Mr Shapps also confirmed the government’s guidance that people should not travel to amber list countries will be lifted on the same July date, meaning hopeful holidaymakers can travel for leisure purposes and to see family members.
“I can confirm today that from 19 July, UK residents who are fully vaccinated through the UK vaccine rollout will no longer have to self-isolate when they return to England,” Mr Shapps said.
“They will still be required to take a test three days before returning, the pre-departure test, demonstrating they’re negative before they travel, and a PCR test on or before day two, but they will no longer be required to take a day eight test.
“In essence, this means that for fully vaccinated travellers, the requirements for green and amber list countries are the same.”
The transport secretary said children under 18 must also take PCR tests on their second day back.
“Children under 18 returning from amber list countries will not have to isolate on their return nor take a day eight test,” Mr Shapps said.
“Children between the ages of five and 10 will only need to take a day two test – and, as before, children four and under will be exempt from all testing and isolation requirements.”
The transport secretary also clarified that fully vaccinated means “14 days have passed since your final dose of the vaccine” – and that the rules may differ across the different UK nations as health matters are devolved.
The change, which takes place in less than two week’s time, will open up Europe’s top holiday destinations including France, Spain, Portugal and Italy to many hopeful holidaymakers.
Mr Shapps told the Commons: “From 19 July, we will remove the guidance that people should not travel to countries on the amber list. This means people will be able to travel for leisure, business and to see family in amber list countries.”

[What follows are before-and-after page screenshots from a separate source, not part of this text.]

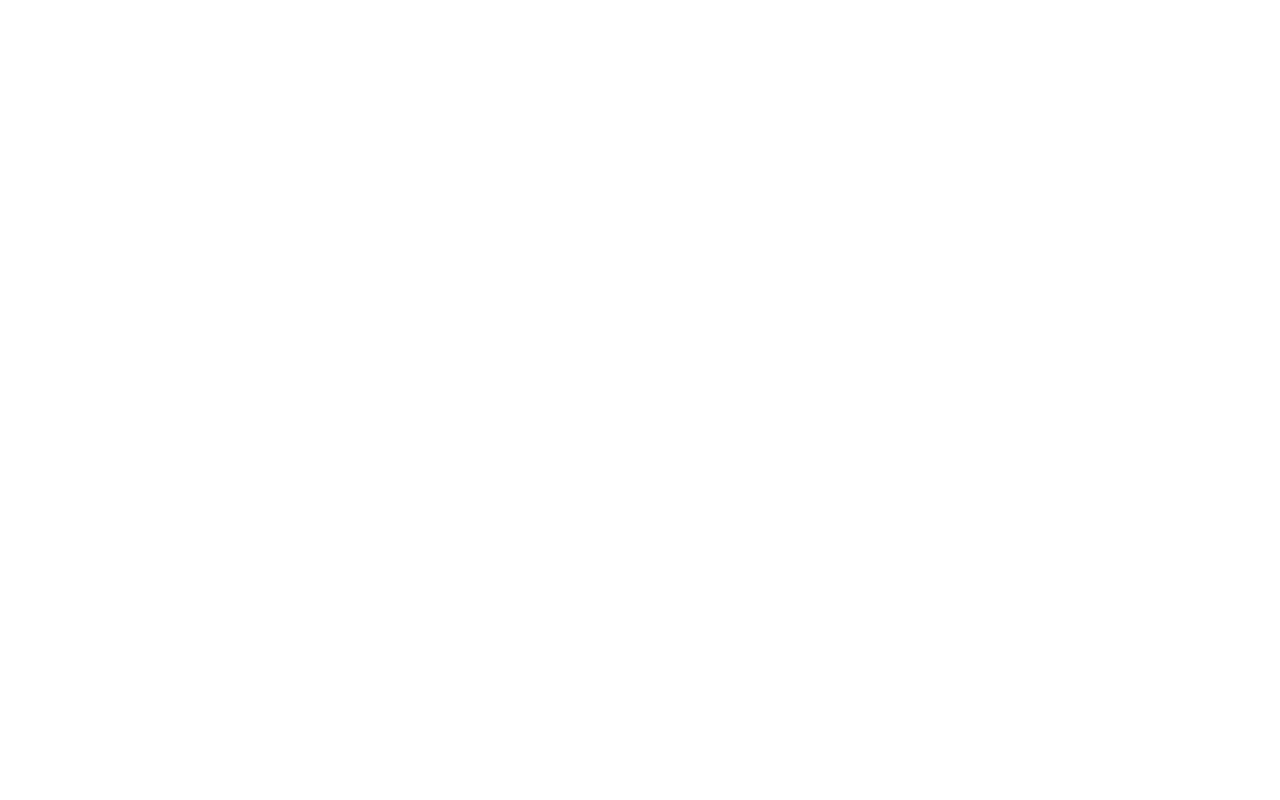
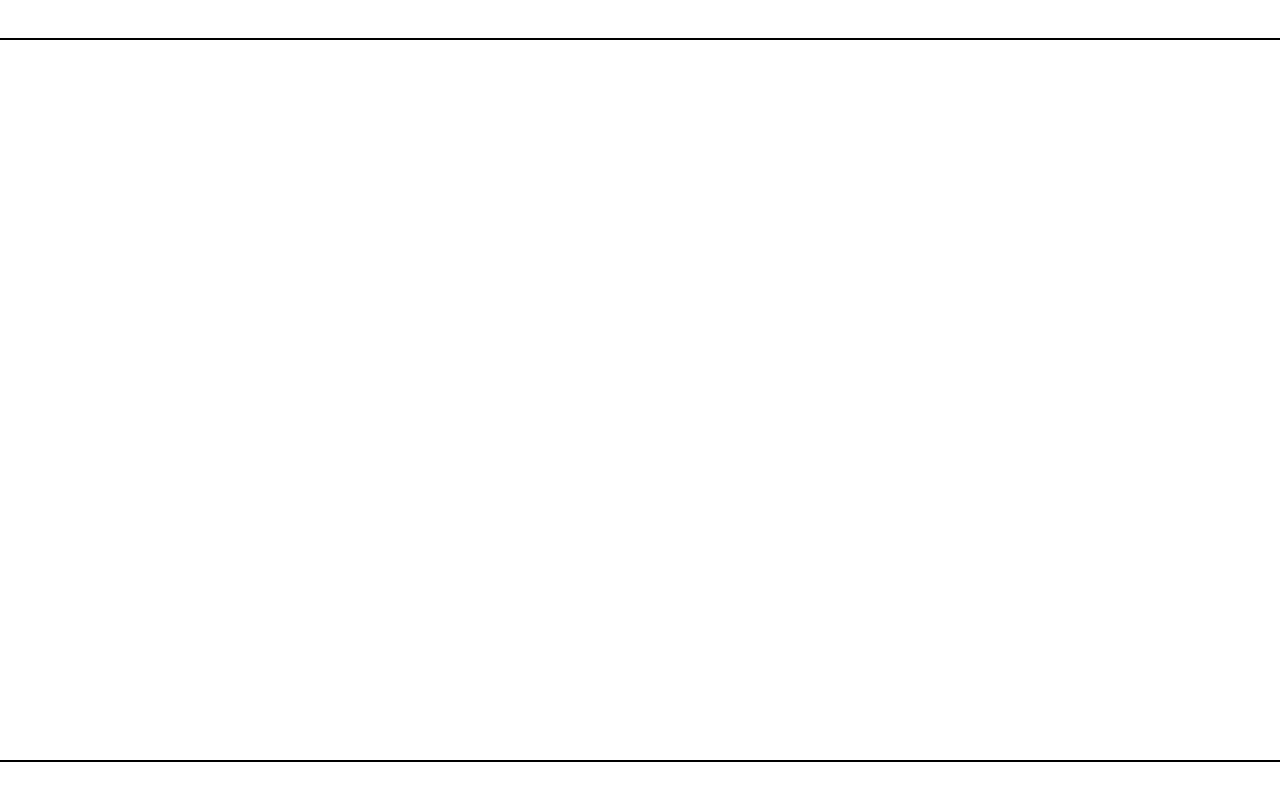
Before and after one commit to taejin5314/sprite-game, a plain HTML site: page index.html in a window 1280 px wide. Drawn offline with Linux system fonts and the light colour scheme.

Commit message:
create a canvas

```diff
--- a/index.html
+++ b/index.html
@@ -8,6 +8,7 @@
     <link rel="stylesheet" href="style.css" />
   </head>
   <body>
+    <canvas id="canvas1"></canvas>
     <script src="script.js"></script>
   </body>
 </html>
--- a/style.css
+++ b/style.css
@@ -0,0 +1,9 @@
+#canvas1 {
+  position: absolute;
+  top: 50%;
+  left: 50%;
+  transform: translate(-50%, -50%);
+  width: 1280px;
+  height: 720px;
+  border: 2px solid #000;
+}
```
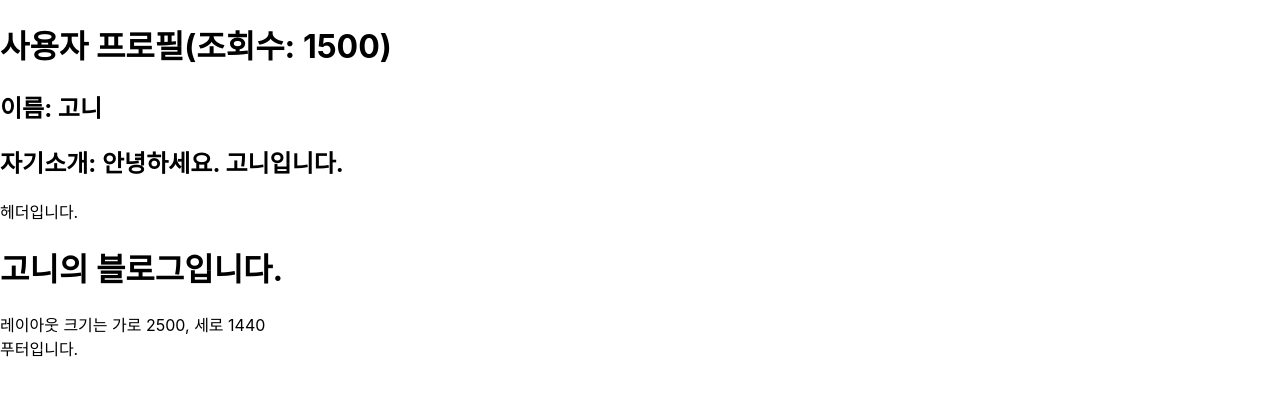
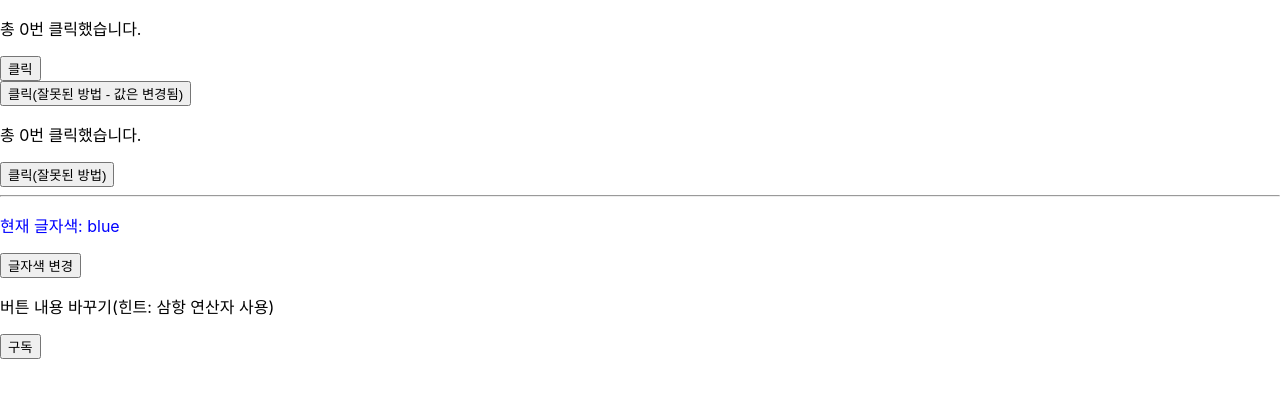
Before and after one commit to geoblo/fullstack-study, a React (Create React App) app in the folder 11_React/my-app/: page / in a window 1280 px wide. Shown: the top 398 px of the page. Built offline with nearby package versions, Linux system fonts and the light colour scheme.

Commit message:
업로드

```diff
--- a/11_React/my-app/src/chapter6/Notification.jsx
+++ b/11_React/my-app/src/chapter6/Notification.jsx
@@ -24,19 +24,19 @@ class Notification extends React.Component {
 
   // 실습1: 라이프 사이클 메소드
   // 컴포넌트가 마운트 된 이후 호출
-  // componentDidMount() {
-  //   console.log(`${this.props.id} componentDidMount() called.`);
-  // }
+  componentDidMount() {
+    console.log(`${this.props.id} componentDidMount() called.`);
+  }
 
   // 컴포넌트가 업데이트 된 이후 호출
-  // componentDidUpdate() {
-  //   console.log(`${this.props.id} componentDidUpdate() called.`);
-  // }
+  componentDidUpdate() {
+    console.log(`${this.props.id} componentDidUpdate() called.`);
+  }
 
   // 컴포넌트가 언마운트 되기 전 호출
-  // componentWillUnmount() {
-  //   console.log(`${this.props.id} componentWillUnmount() called.`);
-  // }
+  componentWillUnmount() {
+    console.log(`${this.props.id} componentWillUnmount() called.`);
+  }
 
   render() {
     return (
--- /dev/null
+++ b/11_React/my-app/src/chapter7/7.2/Counter.jsx
@@ -0,0 +1,67 @@
+import { useState } from "react";
+
+// count state를 만들고 버튼을 누를때마다 1씩 증가하고 그 결과가 화면에 출력됨
+function Counter() {
+  // state를 사용해서 값이 바뀔때마다 재렌더링 되도록 해야함
+  let [count, setCount] = useState(0); // 초기값 0
+  // console.log(useState(0));
+  // useState()의 결과로 배열이 반환됨 -> [초기값, set함수]
+  // 배열의 구조 분해 할당을 사용하여 변수 선언 및 할당
+
+  // (참고) ES5
+  // const arr = useState(0);
+  // const count = arr[0];
+  // const setCount = arr[1];
+
+  // 만약 state 미사용 시
+  // 이런 식으로 쓰면 카운트 값을 증가시킬 수는 있지만, 재렌더링이 일어나지 않음
+  // 다른 이유로 재렌더링 발생 시, 값이 초기화됨
+  let wrongCount = 0;
+
+
+  // let color = 'blue';
+  const [color, setColor] = useState('blue');
+  const [isClicked, setIsClicked] = useState(false);
+
+  return (
+    <>
+      {/* 1. state 사용 */}
+      <p>총 {count}번 클릭했습니다.</p>
+      <button onClick={() => { setCount(count + 1); }}>클릭</button>
+
+      <br />
+
+      {/* 2. state 직접 수정 */}
+      {/* 직접 count state를 증가시키면 값은 증가되지만 재렌더링이 일어나지 않음 */}
+      <button onClick={() => {
+        count++;
+        console.log(count);
+      }}>
+        클릭(잘못된 방법 - 값은 변경됨)
+      </button>
+
+      {/* 3. state 미사용 */}
+      <p>총 {wrongCount}번 클릭했습니다.</p>
+      <button onClick={() => {
+        wrongCount++;
+        console.log(wrongCount);
+      }}>
+        클릭(잘못된 방법)
+      </button>
+
+      {/* Quiz: 글자색 바꾸기, 버튼 내용 바꾸기 */}
+      <hr />
+
+      <p style={{ color: color }}>현재 글자색: {color}</p>
+      <button onClick={() => { setColor('red'); }}>글자색 변경</button>
+
+      <p>버튼 내용 바꾸기(힌트: 삼항 연산자 사용)</p>
+      <button onClick={() => { setIsClicked(true); }}>
+        {/* {isClicked} */}
+        {isClicked ? '구독 완료' : '구독'}
+      </button>
+    </>
+  );
+}
+
+export default Counter;
--- a/11_React/my-app/src/index.js
+++ b/11_React/my-app/src/index.js
@@ -9,6 +9,8 @@ import Clock from './chapter4/Clock';
 import PropsUse from './chapter5/5.3/PropsUse';
 import CommentList from './chapter5/CommentList';
 import CommentEx from './chapter5/5.6/CommentEx';
+import NotificationList from './chapter6/NotificationList';
+import Counter from './chapter7/7.2/Counter';
 
 const root = ReactDOM.createRoot(document.getElementById('root'));
 
@@ -29,7 +31,7 @@ root.render(
   // <Library />
 
   // 5장 예제
-  <PropsUse />
+  // <PropsUse />
   // <CommentList />
   // <CommentEx
   //   author={{
@@ -39,6 +41,12 @@ root.render(
   //   text="첫 방문합니다. 또 올게요."
   //   date="2023-10-18"
   // />
+
+  // 6장 예제
+  // <NotificationList />
+
+  // 7장 예제
+  <Counter />
 );
 
 // If you want to start measuring performance in your app, pass a function
```
Also changed, not shown: 11_React/my-app/src/chapter7/7.2/SetStateMerge.jsx (added, +49 -0 lines).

But he warned that amber list countries could still turn red – and said there would be no changes made for people arriving from those places.
Arrivals from red list countries are required to quarantine in a government-approved hotel.
Tour operators and airlines are prepared for a surge in demand following the announcement and have welcomed the changes.
Heathrow boss John Holland-Kaye said: “This is excellent news that will give a much-needed boost to millions of people across Britain looking forward to a more normal summer and reuniting with family and friends abroad.”
Tim Alderslade, chief executive of the Airlines UK industry body, added that “the summer season essentially starts here”.
And Conservative chairman of the Transport Select Committee Huw Merriman said the move is “a much-needed shot in the arm for those who’ve had two shots of the vaccine in their arm”.
However the PCR test requirement means a family of four planning a summer getaway could face an additional £400 expense.
Adults who have not had both jabs will still have to quarantine when they return from an amber list country, or face a fine of up to £10,000.
Unlike red list countries, the quarantine period for amber list countries can be done at home and not in a hotel.
Most European countries are currently on the amber list, as are the United States, Mexico.
Countries on the red list – including India, Turkey and Brazil – will be unaffected.
While the announcement is for UK residents only, Mr Shapps said ministers are “working to extend our approach to vaccinated passengers from important markets of holiday destinations later this summer such as the United States and the EU”.
But Labour’s transport secretary Jim McMahon raised concerns about the “limited” data available on infection rates in other countries.
“In just a week the government has effectively taken our suggestion to effectively scrap the confused amber list, but it isn’t clear if some of the countries that are currently on the amber list should in fact be moved to the red list,” he said.